Federal regulators on Wednesday ruled that General Electric’s lending unit is no longer a threat to the financial system, allowing the conglomerate to escape from additional government oversight measures established to prevent another 2008-style financial crisis.
GE had fought for years to shed its “too big to fail” designation, aggressively shrinking the footprint of its finance business, including selling its credit card unit, and recasting itself as an industrial company that makes airplane engines, trains and other massive manufacturing equipment. On Wednesday, regulators agreed to allow the firm to shed its designation as a “systemically important financial institution” and the regulatory burdens that came with it, including maintaining a bigger financial cushion.
GE Capital is a “smaller, safer financial services company,” said the company’s chairman, Keith Sherin.
This is a major victory for GE and may chart a path forward for other large companies that have operated under tougher government oversight since the financial crisis. It also comes as regulators are under pressure to prove that the systems put in place to prevent future taxpayer bailouts of “too big to fail” institutions are working.
The decision to rescind GE Capital’s additional government oversight “is the result of a methodical analysis of risks that is in keeping with the law and the lessons of the financial crisis,” Treasury Secretary Jack Lew said in a statement. “GE Capital has made fundamental strategic changes that have resulted in a company that is significantly smaller and safer, with more stable funding.”
The government panel guiding this process, known as the Financial Stability Oversight Council or FSOC, has been under attack on Capitol Hill and in the courts. In Congress, Republicans have argued the panel has too much power and should be reined in.
But an even greater threat to the panel is in the courts. Earlier this year, MetLife won a crucial ruling challenging FSOC’s decision that it too was too big to fail.
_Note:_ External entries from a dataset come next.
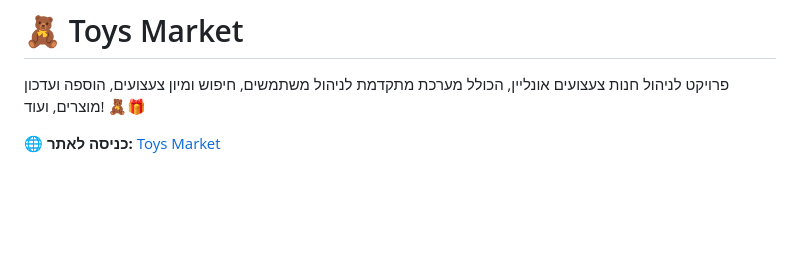
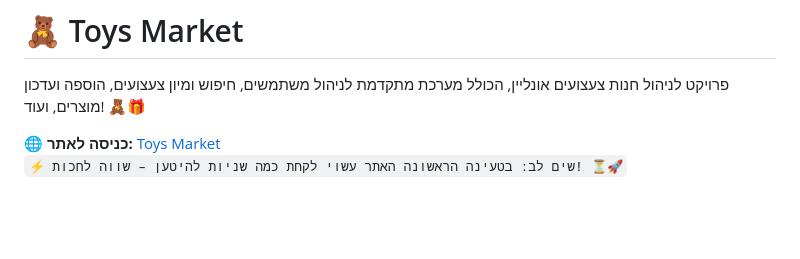
Before and after one commit to omern100/toysMarket, a Markdown page: README.md, the part around the change. GitHub-like rendering.

```diff
--- a/README.md
+++ b/README.md
@@ -2,6 +2,8 @@
 פרויקט לניהול חנות צעצועים אונליין, הכולל מערכת מתקדמת לניהול משתמשים, חיפוש ומיון צעצועים, הוספה ועדכון מוצרים, ועוד! 🧸🎁
 
 🌐 **כניסה לאתר:** [Toys Market](https://toysmarket.onrender.com/)
+`⚡ שים לב: בטעינה הראשונה האתר עשוי לקחת כמה שניות להיטען – שווה לחכות! ⏳🚀`
+
 
 <br><br>
 
```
MetLife, the large insurance company, fought the label from the beginning, arguing FSOC did not properly assess the insurer’s financial strength and that it does not engage in the type of risky behavior that could rattle the economy.
The Treasury Department is fighting the ruling, which public advocates have warned could cripple the government’s ability to prevent another financial crisis.
“Contrary to the nonstop, hysterical claims of industry and its political allies, FSOC has been thorough, deliberative, and fair throughout the designation process, focusing carefully on a rigorous data-driven analysis and clear systemic threats,” said Dennis Kelleher, president of Better Markets, a financial markets public interest group.